Data is the cornerstone of great geospatial products such as maps or routing, and it is the key ingredient of creating the most-complete and most-up-to-date map service. The fundamental challenge is how to efficiently maintain such data on a world-wide scale. The most reliable approach is to employ map editors to keep the data fresh, but it is very hard to keep up with its amount and change frequency. In order to overcome this obstacle, we use computer vision and machine learning to automatically extract specific map features using imagery from satellites, planes, cars, and other sources. I would like to share the progress and accomplishments our team has achieved in detecting buildings from aerial imagery.
Achievements in building extraction
So far, we have extracted around 170 million buildings in the United States, Canada, Australia, Tanzania and Uganda. These regions are selected to align with core Bing priorities, such as improving geocoding and map rendering services on Bing Maps. Our work in Africa is the result of partnering with Microsoft Philanthropies and Humanitarian OpenStreetMap team to provide the essential building data for efficient disaster response. We are also a big supporter and contributor of Open Data and Daylight Map Distribution. All detected building footprints are shared on our public GitHub pages linked below, under Open Data Commons Open Database License (ODbL). I kindly suggest to check out the interesting NYTimes article, “A map of every building in America”, that used our data to analyze US settlements with beautiful visuals.

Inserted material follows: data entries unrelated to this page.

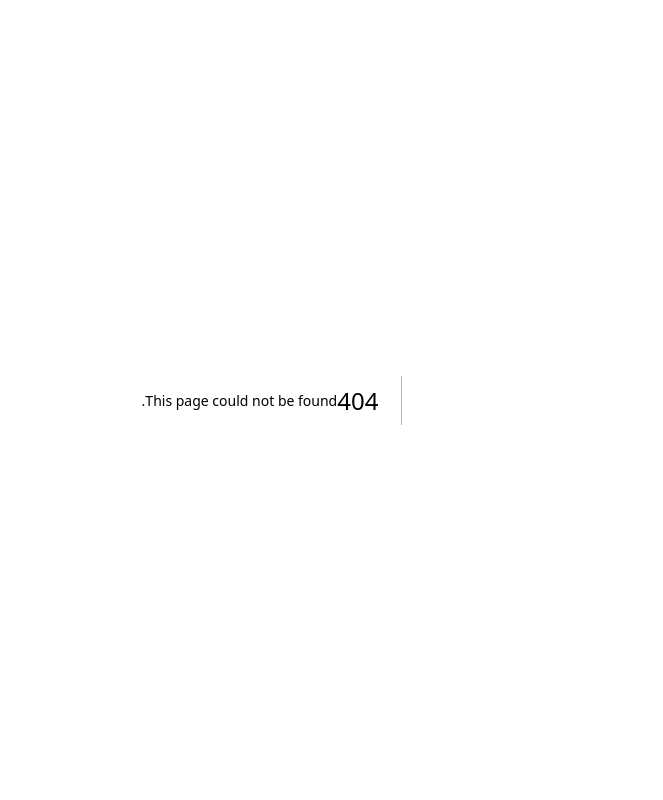
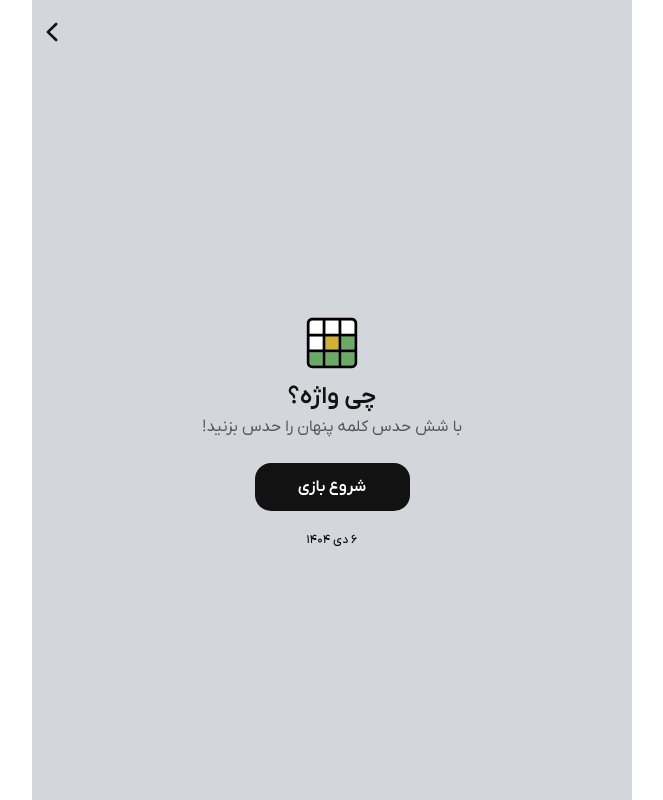
Before and after one commit to lmohade3l/mindoo, a Next.js app: page /games/chi-vazhe in a window 1280 px wide. Before the commit this address had no page. Shown: the whole page, without its empty margins (400-1063 px from the left). Built offline with nearby package versions, Linux system fonts and the light colour scheme.

Commit message:
feat: added chi-vazhe page loading and update some other dependant components

```diff
--- /dev/null
+++ b/app/games/chi-vazhe/page.tsx
@@ -0,0 +1,18 @@
+"use client"
+
+import ChiVazheGame from "@/components/games/ChiVazheGame";
+import GamePreview from "@/components/ui/GamePreview";
+import { useState } from "react";
+
+export default function ChiVazhe() {
+    const [play, setPlay] = useState(false);
+    return (
+        <>
+            {play ? (
+                <ChiVazheGame />
+            ) : (
+                <GamePreview game="chiVazhe"/>
+            )}
+        </>
+    );
+}
--- a/app/page.tsx
+++ b/app/page.tsx
@@ -1,6 +1,6 @@
-import Header from "@/components/Header";
-import HomeContent from "@/components/HomeContent";
-import { PageLoading } from "@/components/PageLoading";
+import Header from "@/components/layout/Header";
+import HomeContent from "@/components/layout/HomeContent";
+import { PageLoading } from "@/components/ui/PageLoading";
 import Image from "next/image";
 
 export default function Home() {
--- /dev/null
+++ b/components/games/ChiVazheGame.tsx
@@ -0,0 +1,7 @@
+export default function ChiVazheGame() {
+    return (
+        <div className="w-full h-full flex items-center justify-center bg-[black] text-[white]">
+            <h1 className="text-[24px] font-[600]">Chi Vazhe Game Component</h1>
+        </div>
+    );
+}
--- a/components/Header.tsx
+++ b/components/layout/Header.tsx
@@ -1,4 +1,4 @@
-import { APP_NAME } from "@/data/constants";
+import { APP_NAME } from "@/data/constants/constants";
 import Image from "next/image";
 import MindooLogo from "@/assets/icons/mindoo-logo.png"
 
--- a/components/HomeContent.tsx
+++ b/components/layout/HomeContent.tsx
@@ -1,4 +1,4 @@
-import Banner from "./Banner";
+import Banner from "../ui/Banner";
 
 export default function HomeContent() {
     return (
--- a/components/Banner.tsx
+++ b/components/ui/Banner.tsx
@@ -1,11 +1,17 @@
-import { games } from "@/data/games";
+'use client';
+
+import { games } from "@/data/constants/games";
+import { GameTypes } from "@/data/types/games";
 import Image from "next/image";
+import { useRouter } from "next/navigation";
 
-export default function Banner({ game }: { game: 'chiVazhe' }) {
+export default function Banner({ game }: { game: GameTypes }) {
+    const router = useRouter();
     return (
-        <div className="rounded-[16px] p-[16px] flex flex-col gap-4 cursor-pointer" style={{
-            backgroundColor: games[game as keyof typeof games]?.bgColor
-        }}>
+        <div onClick={() => router.push(`${games[game as keyof typeof games]?.link}`)}
+            className="rounded-[16px] p-[16px] flex flex-col gap-4 cursor-pointer" style={{
+                backgroundColor: games[game as keyof typeof games]?.bgColor
+            }}>
             <div className="flex justify-between items-center">
                 <div className="flex flex-col gap-2">
                     <p
--- /dev/null
+++ b/components/ui/GamePreview.tsx
@@ -0,0 +1,53 @@
+'use client';
+
+import { games } from "@/data/constants/games";
+import { GameTypes } from "@/data/types/games";
+import Image from "next/image";
+import LeftChevron from "@/assets/icons/left-chevron.svg"
+import ChiVazhe from "@/assets/icons/chi-vazhe.svg"
+import { useRouter } from "next/navigation";
+
+
+export default function GamePreview({ game }: { game: GameTypes }) {
+    const router = useRouter();
+    return (
+        <div
+            style={{
+                backgroundColor: games[game as GameTypes]?.bgColor
+            }} className="w-full h-full flex flex-col justify-between pt-2">
+            <div onClick={() => router.back()} className="flex justify-end">
+                <Image src={LeftChevron} alt="left" />
+            </div>
+            <div className="w-full h-full flex flex-col items-center justify-center p-[16px]">
+                <Image src={ChiVazhe} alt="chi vazhe " />
+
+                <h1 style={{
+                    color: games[game as GameTypes]?.titleColor
+                }} className="text-[24px] font-[600]">{games[game as GameTypes]?.title}</h1>
+                <p style={{
+                    color: games[game as GameTypes]?.descColor
+                }} className="text-[16px] mb-[24px] text-center">
+                    {games[game as GameTypes]?.description}
+                </p>
+                <button className="bg-[#121212] text-[white] cursor-pointer h-[48px] w-[155px] rounded-[16px] font-[600] hover:bg-[#e6c500] transition">
+                    شروع بازی
+                </button>
+
+                <p
+                    style={{
+                        color: games[game as keyof typeof games]?.titleColor
+                    }}
+                    className="text-[12px] font-[500] mt-5"
+                >
+                    {new Date().toLocaleDateString('fa-IR', {
+                        // weekday: 'long',
+                        day: 'numeric',
+                        month: 'long',
+                        year: 'numeric'
+                    })}
+                </p>
+            </div>
+
+        </div>
+    );
+}
--- a/components/PageLoading.tsx
+++ b/components/ui/PageLoading.tsx
@@ -1,6 +1,6 @@
 'use client';
 
-import { APP_NAME } from "@/data/constants";
+import { APP_NAME } from "@/data/constants/constants";
 import { useEffect, useState } from "react";
 
 interface PageLoadingProps {
--- /dev/null
+++ b/data/types/games.ts
@@ -0,0 +1 @@
+export type GameTypes = 'chiVazhe';
```
Also changed, not shown: app/chi-vazhe/page.tsx (deleted), assets/icons/left-chevron.svg (added), data/constants/constants.ts (renamed from data/constants.ts), data/constants/games.ts (renamed from data/games.ts).
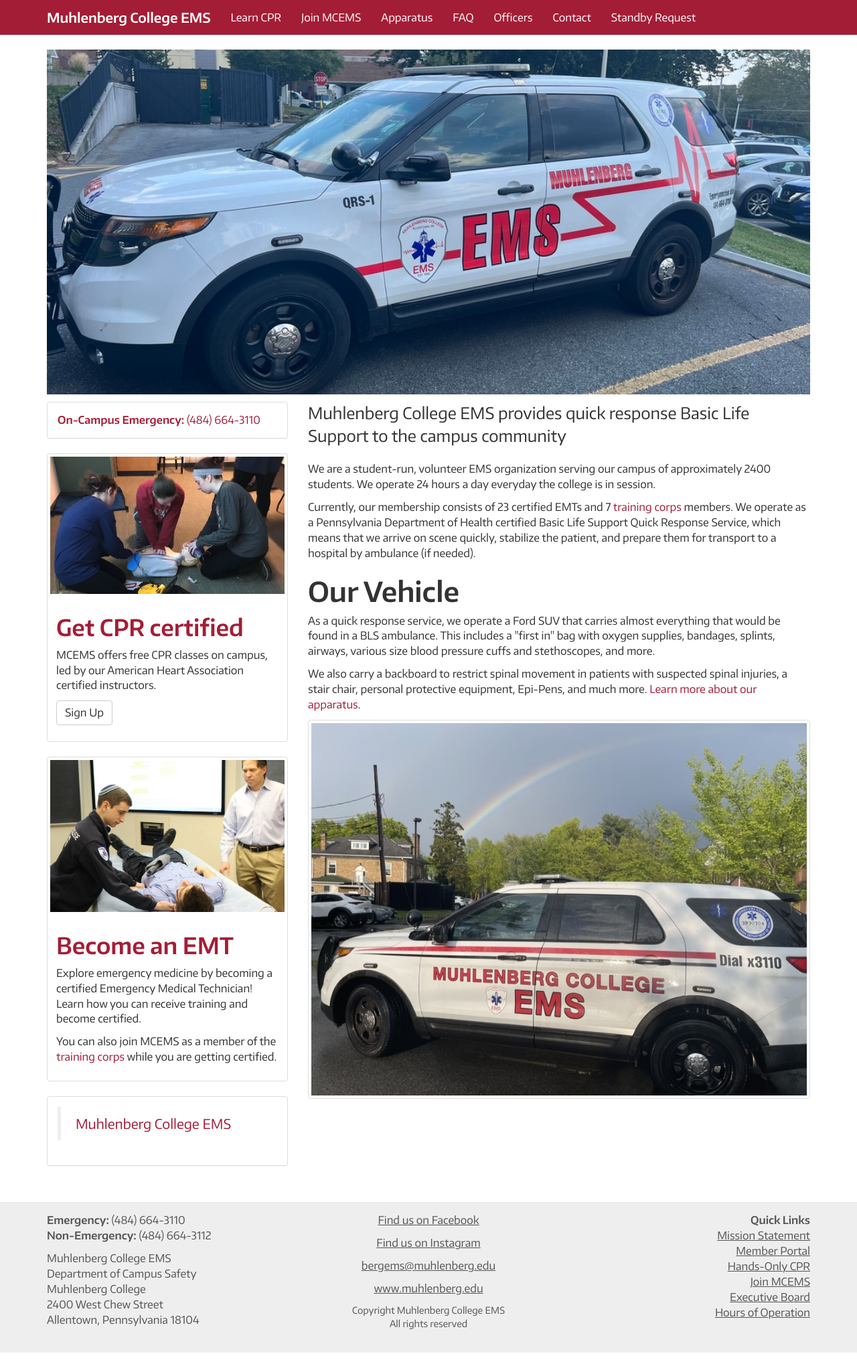
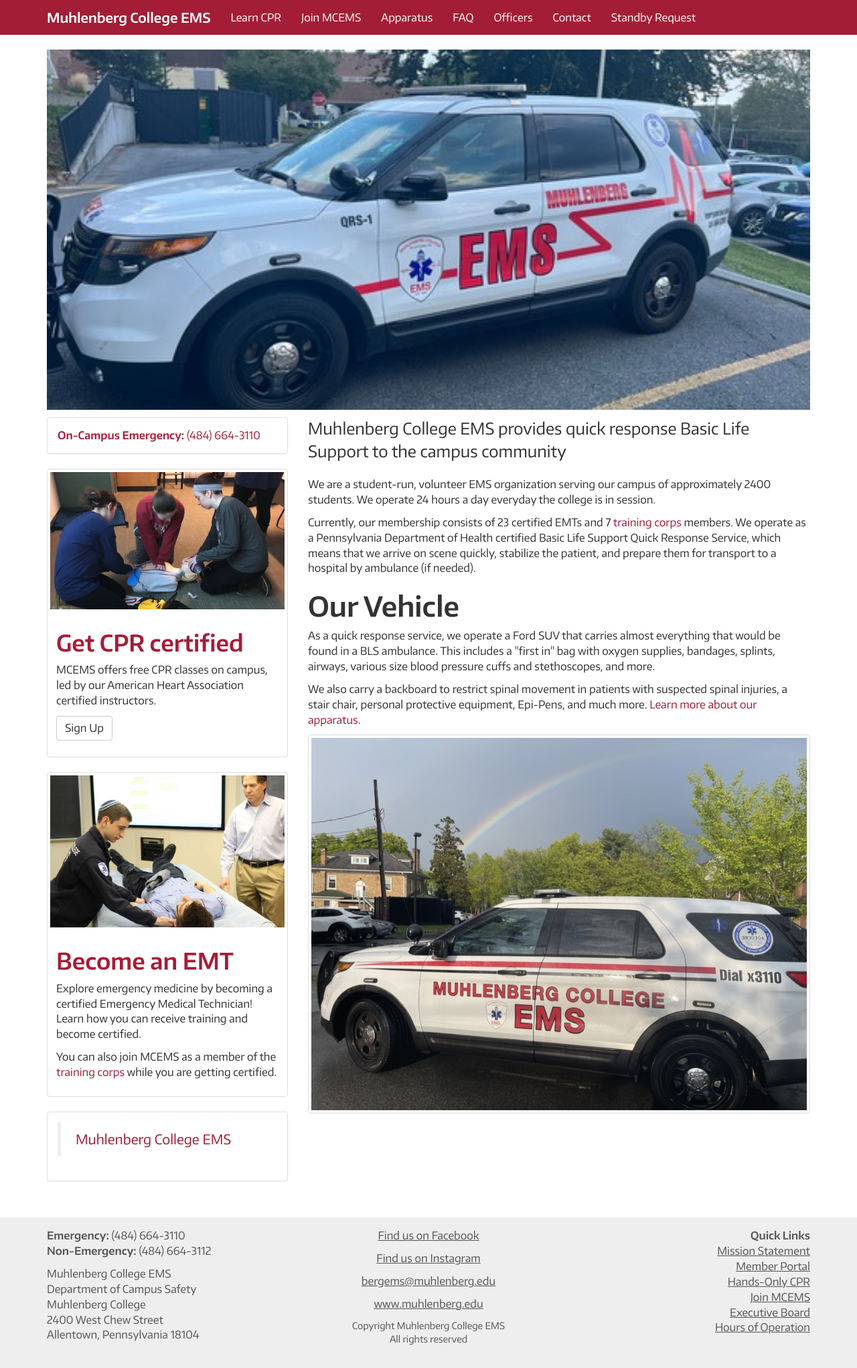
Before and after one commit to MCEMS/www, a Jekyll site: the page built from index.html, in a window 1280 px wide. Shown: the whole page at 67% size. Built offline with Jekyll 4.4.1, drawn with Linux system fonts in a browser that asks for light colours; nearby versions of some CDN libraries; before the commit the page ends 2020 px from its top, so only the background shows below that.

Commit message:
Update default.html

```diff
--- a/_layouts/default.html
+++ b/_layouts/default.html
@@ -50,7 +50,7 @@
     <div class="container">
       <div class="row hidden-sm hidden-xs">
         <div class="col-sm-12">
-          <p><img class="banner" src="/assets/images/newgraphics.jpeg"></p>
+          <p><img class="banner" src="/assets/images/resizednewgraphics.jpeg"></p>
         </div>
       </div>
       {{ content }}
```
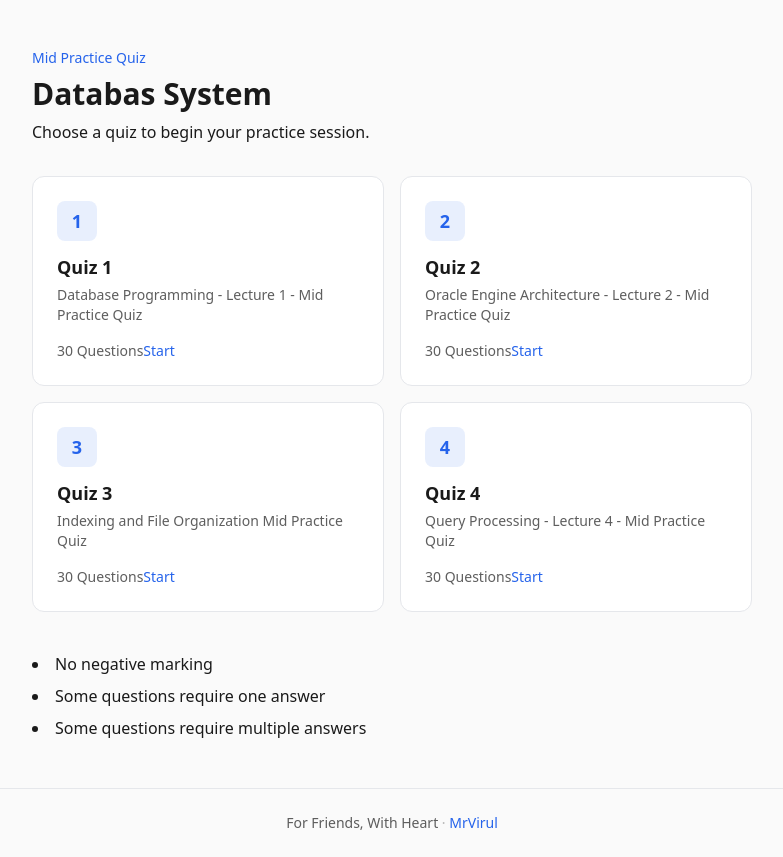
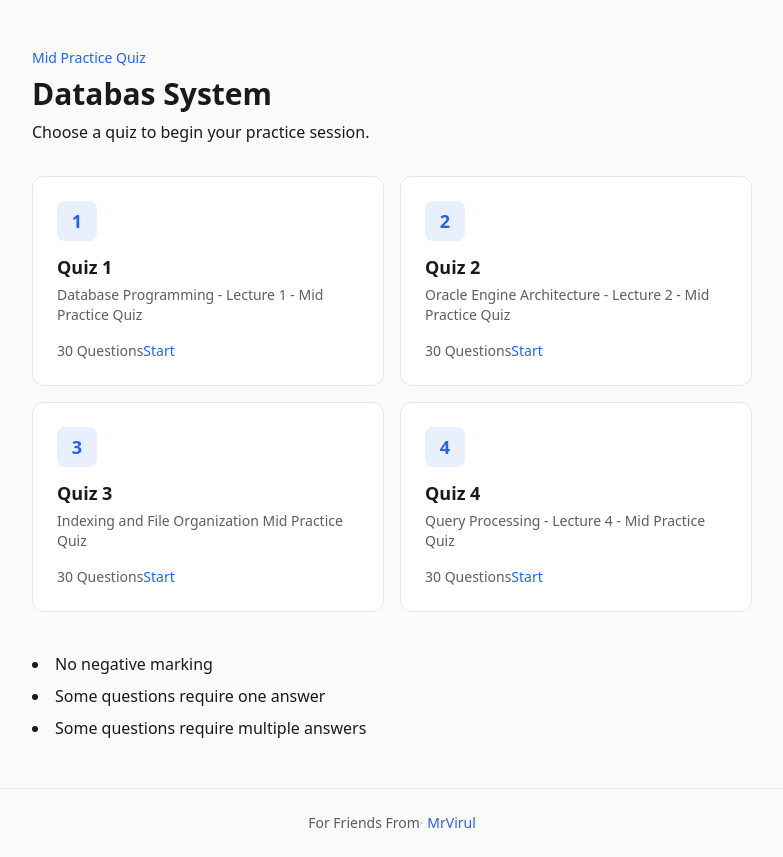
Before and after one commit to MrVirul/quiz, a React (Vite) app: page / in a window 1280 px wide. Shown: the whole page, without its empty margins (248-1031 px from the left). Built offline with nearby package versions, Linux system fonts and the light colour scheme.

Commit message:
fix: change the title

```diff
--- a/index.html
+++ b/index.html
@@ -4,7 +4,7 @@
     <meta charset="UTF-8" />
     <meta name="viewport" content="width=device-width, initial-scale=1.0" />
     <link rel="icon" type="image/svg+xml" href="/favicon.svg" />
-    <title>Modern Enterprise Management — Mid Practice Quiz</title>
+    <title>Database System — Mid Practice Quiz</title>
   </head>
   <body>
     <div id="root"></div>
--- a/src/components/Footer.tsx
+++ b/src/components/Footer.tsx
@@ -2,7 +2,7 @@ export function Footer() {
   return (
     <footer className="border-t border-gray-200 py-6 text-center text-sm text-charcoal/70">
       <p>
-        For Friends, With Heart{' '}
+        For Friends From{''}
         <span className="text-charcoal/30">·</span>{' '}
         <a
           href="https://github.com/MrVirul"
```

Goals and challenges
Our goal is to extract buildings worldwide at a regular cadence, and there are several challenges associated with this goal. The most complex challenge is creating deep neural network (DNN) models that can adapt to an extreme variety of earth landscape imagery. Some notable dimensions of this variety are:
- Usage of different cameras with different properties – e.g., resolution, color balance etc.
- Variety of natural landscapes. Terrains in US and Uganda are very different.
- Variety of building architectures and urban planning worldwide
When creating our training sets, we try our best to transfer this variety to our training sets by creating representative large samples. This is particularly important because DNNs do not generalize well in diverse environments. At the moment, we are working with more than 10 million buildings labels including true negative regions such as glaciers, deserts, forests, water bodies etc. Still, it was not possible to train a single model that would work great for the whole world. Training specific models for each region and imagery source resulted in a much higher extraction quality. But the problem with this approach is that it is very hard to scale such development process, knowing the aerial imagery is updated regularly with potentially different imagery properties.
Our training solution
The following solution worked great for us when dealing with the aforementioned challenges.
First, we train a robust model with heavy data augmentations, using all training data available to create a model that can work accurately under a wide range of circumstances. We can say this model is jack of all trades and master of none, meaning there is an opportunity for additional gains in specific regions.
As the next step, we use transfer learning to fine-tune the model for specific target regions, or imagery sources, referred to as target domains. The standard way to do this is to use supervised training with target domain labels. Unfortunately, there is a limit to how far the supervised learning can go in terms of scale. Practically speaking, it is impossible to label everything in the world, especially when costly pixel precise image annotations are required. Therefore, we heavily leverage recent research discoveries in fields of unsupervised and semi-supervised learning. These techniques can help train models without additional labels, requiring only samples of available target domain imagery. Techniques like style transfer and output entropy minimization resulted in exceptional performance in our Australia extraction output. Our experiments showed that these techniques complement supervised training in cases where there is enough additional data. We believe that we reached a state where it is possible to automate the fine-tuning process and produce models for world-wide extraction in a scalable manner.
Finally, the whole field is a very hot research topic, and it is evolving rapidly, therefore it is of paramount importance to stay up-to-date and be adaptable for future discoveries.
Once the models are trained and evaluated, another challenge is applying the models on terabytes of imagery in the most efficient way. Fortunately, Microsoft provides multiple cloud services with GPU enabled VMs suitable for this task, specifically Azure Machine Learning and Azure Batch that we utilize.
Computer vision field and ever-increasing amount of available imagery will eventually become one of the key information sources for map creation in the future. The results so far are great and will be even better as technology advances. But we are still far from perfect results, which is important in some critical navigation scenarios. The focus of mappers around the world is slowly switching from map feature creation to verification and curation of data produced by machines following instructions of solutions similar to what we have described here.
For more information about open positions at Maps team click here.
GitHub pages linking building footprints data:
microsoft/Uganda-Tanzania-Building-Footprints: Open dataset of machine extracted buildings in Uganda and Tanzania (github.com)
microsoft/CanadianBuildingFootprints: Computer generated building footprints for Canada (github.com)
microsoft/USBuildingFootprints: Computer generated building footprints for the United States (github.com)
New York Times article analyzing settlements in USA using our data:
A Map of Every Building in America – The New York Times (nytimes.com)
Our collaboration with Humanitarian OpenStreetMap Team article:
Bing Maps team contributes Uganda and Tanzania building data sets to OpenStreetMap | VentureBeat